Task instructions
Identify all lines in the data containing the string "screen". Copy them out.

Information
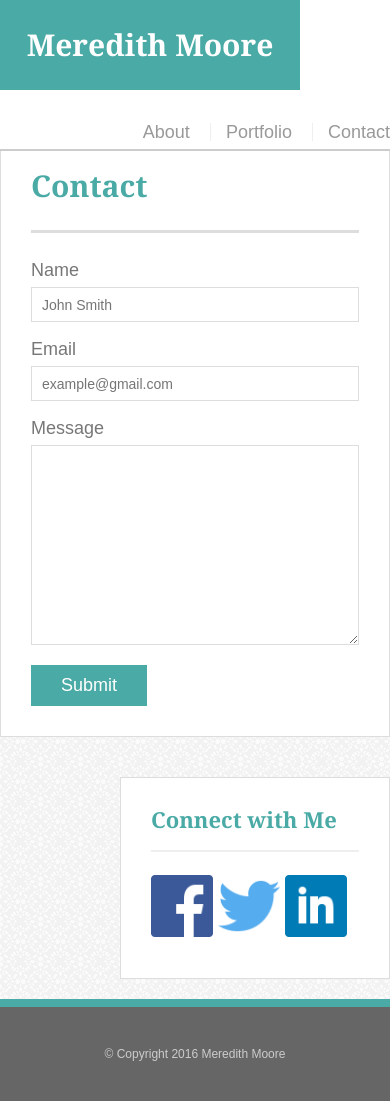
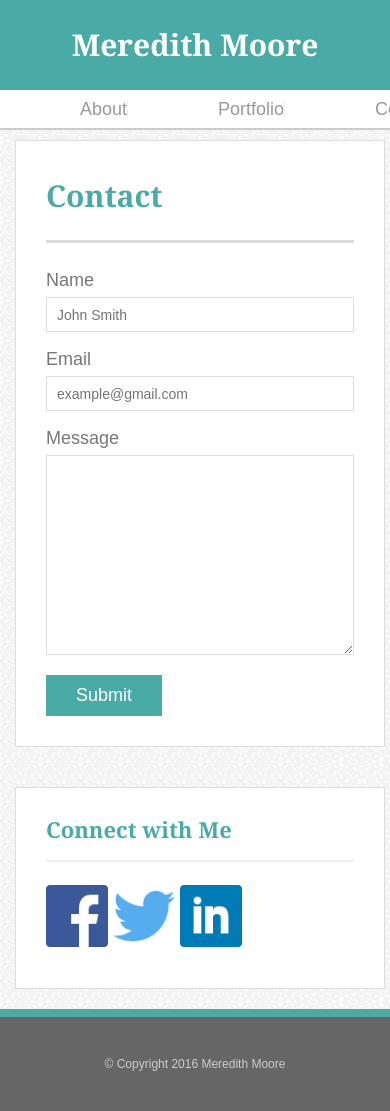
Before and after one commit to Mer262/Responsive-Portfolio, a PHP site: page /contact.html in a window 390 px wide. Run offline with PHP 8.4, Linux system fonts and the light colour scheme.

Commit message:
pushing css updates

```diff
--- a/assets/css/style.css
+++ b/assets/css/style.css
@@ -1,3 +1,33 @@
+/*Assignment One Instructions - (No Bootstrap)
+
+Inside your Responsive-Portfolio folder, find your
+style.css file, it may be in assets/css. At the bottom
+of styles.css you will write your media queries.
+
+** Use three @media screen tags, each with one of these
+max-widths: 980px, 768px and 640px.
+
+** You use 980px because you never want any of the content
+to be cut off. Since the desktop layout is about 960px wide,
+you want the media queries to kick in before your content
+gets cut off.
+
+** 768px is about the width of a tablet and 640px is about
+the width of a phone in landscape
+
+Make the position of the header static (the default positioning)
+when the screen is 640px wide. The header design takes up a
+lot of room; you don't want it to stick to the top of a small
+screen and leave no room for the rest of your site.
+
+Be sure to include the viewport tag in all your html files,
+otherwise your media-queries won't function like you'd expect
+on mobile devices.
+
+Protip: Use the Chrome extensions Window Resizer and Browser
+Width to see the browser dimensions in Chrome.*
+*/
+
 body {
     background: url("../images/light_grey.png");
     font-size: 18px;
@@ -244,3 +274,122 @@ input[type=submit] {
     padding: 10px 30px;
     cursor: pointer;
 }
+
+
+/* These rules take effect when the browser's width
+is between 980px and 769px.*/
+
+@media screen and (max-width: 980px) {
+    .container {
+        max-width: 800px;
+        width: 100%;
+        margin: 0 auto;
+    }
+    .main-section {
+        max-width: 420px;
+        width: 100%;
+        margin-left: 20px;
+        margin-right: 20px;
+    }
+    .auth-image {
+        width: 100%;
+        height: auto;
+        margin-top: 10px;
+    }
+    #logo {
+        margin-left: 20px;
+    }
+    .sidebar {
+        float: left;
+        margin-right: 20px;
+        margin-left: 20px;
+    }
+    nav {
+        margin-right: 25px;
+    }
+}
+
+
+/* These rules take effect when the browser's width
+is betwenn 768px and 641px.*/
+
+@media screen and (max-width: 768px) {
+    .container {
+        max-width: : 768px;
+        width: 100%;
+        margin: 0 auto;
+    }
+    .main-section {
+        max-width: 725px;
+        margin-left: 20px;
+        margin-right: 20px;
+    }
+    .auth-image {
+        width: 330px;
+        height: auto;
+        margin-top: 10px;
+        float: left;
+    }
+    #logo {
+        margin-left: 20px;
+    }
+    .sidebar {
+        clear: both;
+        margin-right: 20px;
+        margin-left: 20px;
+        max-width: 725px;
+    }
+    nav {
+        margin-right: 25px;
+    }
+}
+
+
+/* These rules take effect when the browser's width
+is either 640px or less.*/
+
+@media screen and (max-width: 640px) {
+    .container {
+        max-width: : 640px;
+        width: 100%;
+    }
+    .main-section {
+        max-width: 600px;
+        margin-left: 5px;
+        margin-right: 5px;
+    }
+    .auth-image {
+        width: 530px;
+        height: auto;
+        margin-top: 10px;
+        clear: left;
+    }
+    #logo {
+        width: 100%;
+        margin: 0;
+    }
+    #masthead {
+        position: static;
+        margin-bottom: 0;
+    }
+    #main-container {
+        padding: 10px;
+    }
+    .sidebar {
+        clear: both;
+        margin-right: 5px;
+        margin-left: 5px;
+        max-width: 600px;
+    }
+    nav {
+        width: 100%;
+        margin: 10px;
+        text-align: center;
+        display: flex;
+        justify-content: space-between;
+    }
+    nav a {
+        margin-left: 0;
+        padding-left: 90px;
+    }
+}
--- a/contact.html
+++ b/contact.html
@@ -3,6 +3,7 @@
 
 <head>
     <meta charset="UTF-8">
+    <meta name="viewport" content="width=device-width, initial-scale=1">
     <title>Contact | Your Name</title>
     <link rel="stylesheet" type="text/css" href="assets/css/reset.css">
     <link rel="stylesheet" type="text/css" href="assets/css/style.css">
--- a/index.html
+++ b/index.html
@@ -3,6 +3,7 @@
 
 <head>
     <meta charset="UTF-8">
+    <meta name="viewport" content="width=device-width, initial-scale=1">
     <title>About | Meredith Moore</title>
     <link rel="stylesheet" type="text/css" href="assets/css/reset.css">
     <link rel="stylesheet" type="text/css" href="assets/css/style.css">
--- a/portfolio.html
+++ b/portfolio.html
@@ -3,6 +3,7 @@
 
 <head>
     <meta charset="UTF-8">
+    <meta name="viewport" content="width=device-width, initial-scale=1">
     <title>Portfolio | Meredith Moore</title>
     <link rel="stylesheet" type="text/css" href="assets/css/reset.css">
     <link rel="stylesheet" type="text/css" href="assets/css/style.css">
```
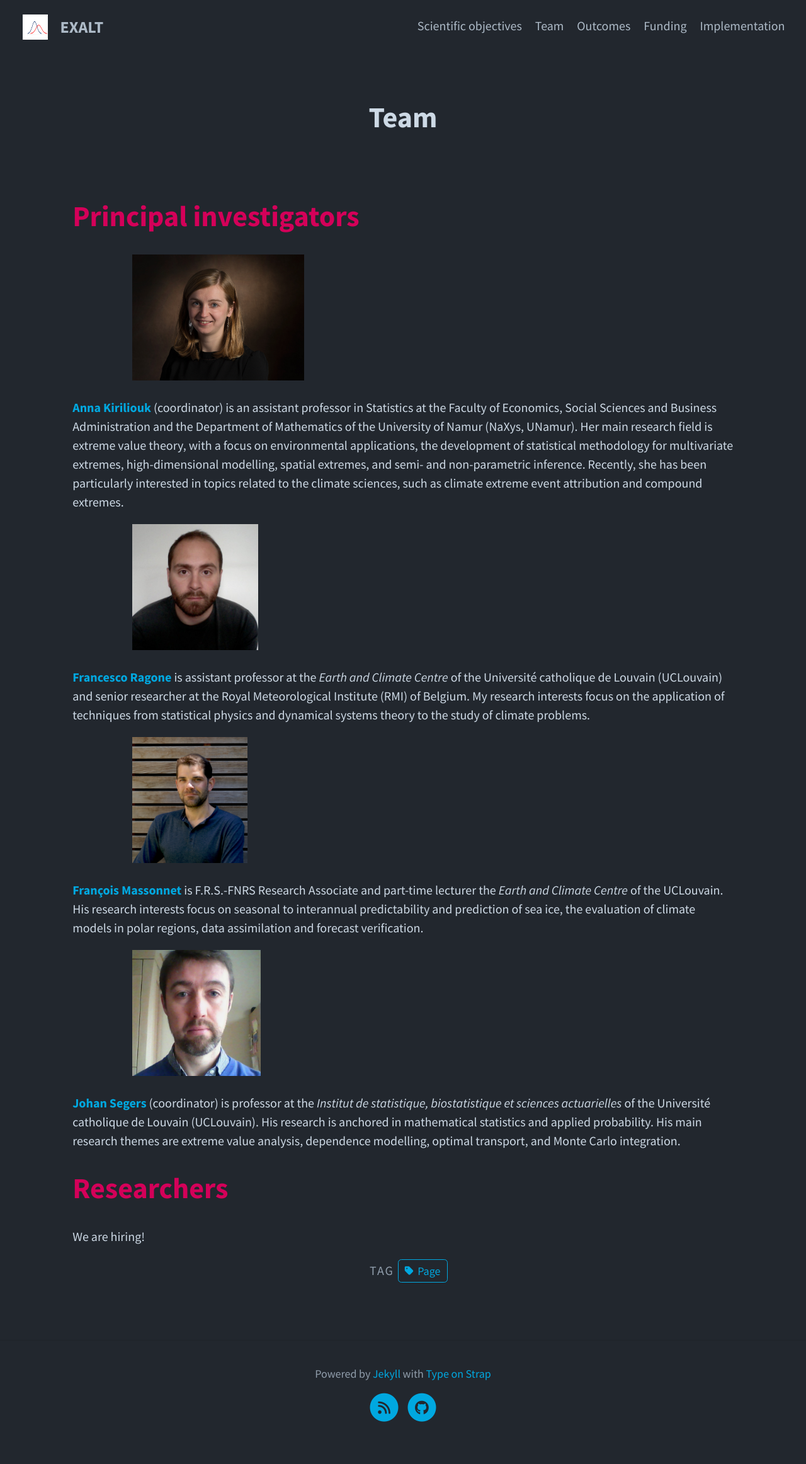
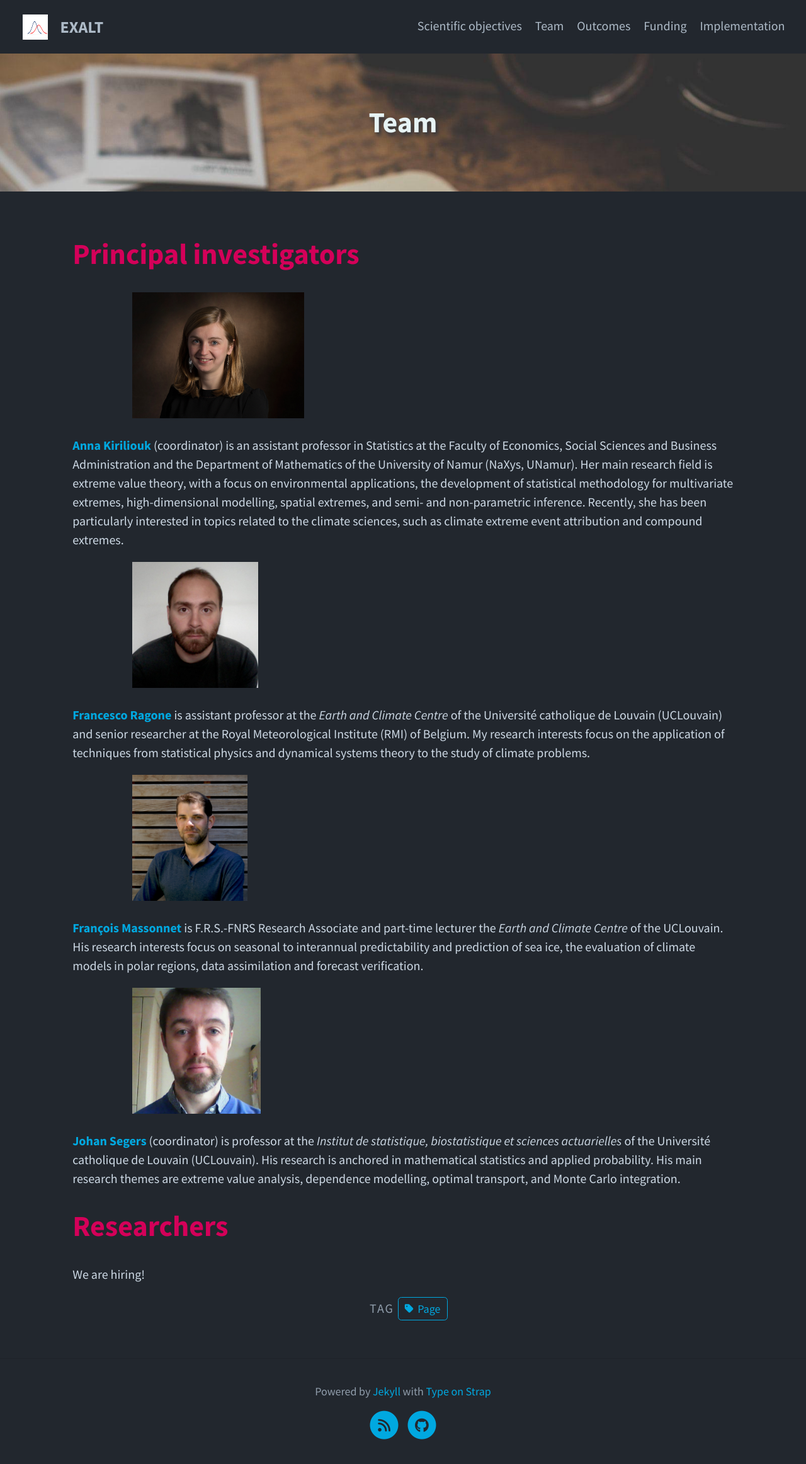
Before and after one commit to frragone/exalt-project.github.io, a Jekyll site: the page built from pages/2_Team.md, in a window 1280 px wide. Shown: the whole page at 63% size. Built offline with Jekyll 4.4.1, drawn with Linux system fonts in a browser that asks for light colours; a script that is not in the unit is left out; before the commit the page ends 2295 px from its top, so only the background shows below that.

Commit message:
Update 2_Team.md

```diff
--- a/pages/2_Team.md
+++ b/pages/2_Team.md
@@ -2,6 +2,7 @@
 layout: page
 title: Team
 permalink: /categories/
+feature-img: "assets/img/pexels/book-glass.jpeg"
 tags: [Page]
 ---
 
```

Task result
+** Use three @media screen tags, each with one of these
+when the screen is 640px wide. The header design takes up a
+screen and leave no room for the rest of your site.
+@media screen and (max-width: 980px) {
+@media screen and (max-width: 768px) {
+@media screen and (max-width: 640px) {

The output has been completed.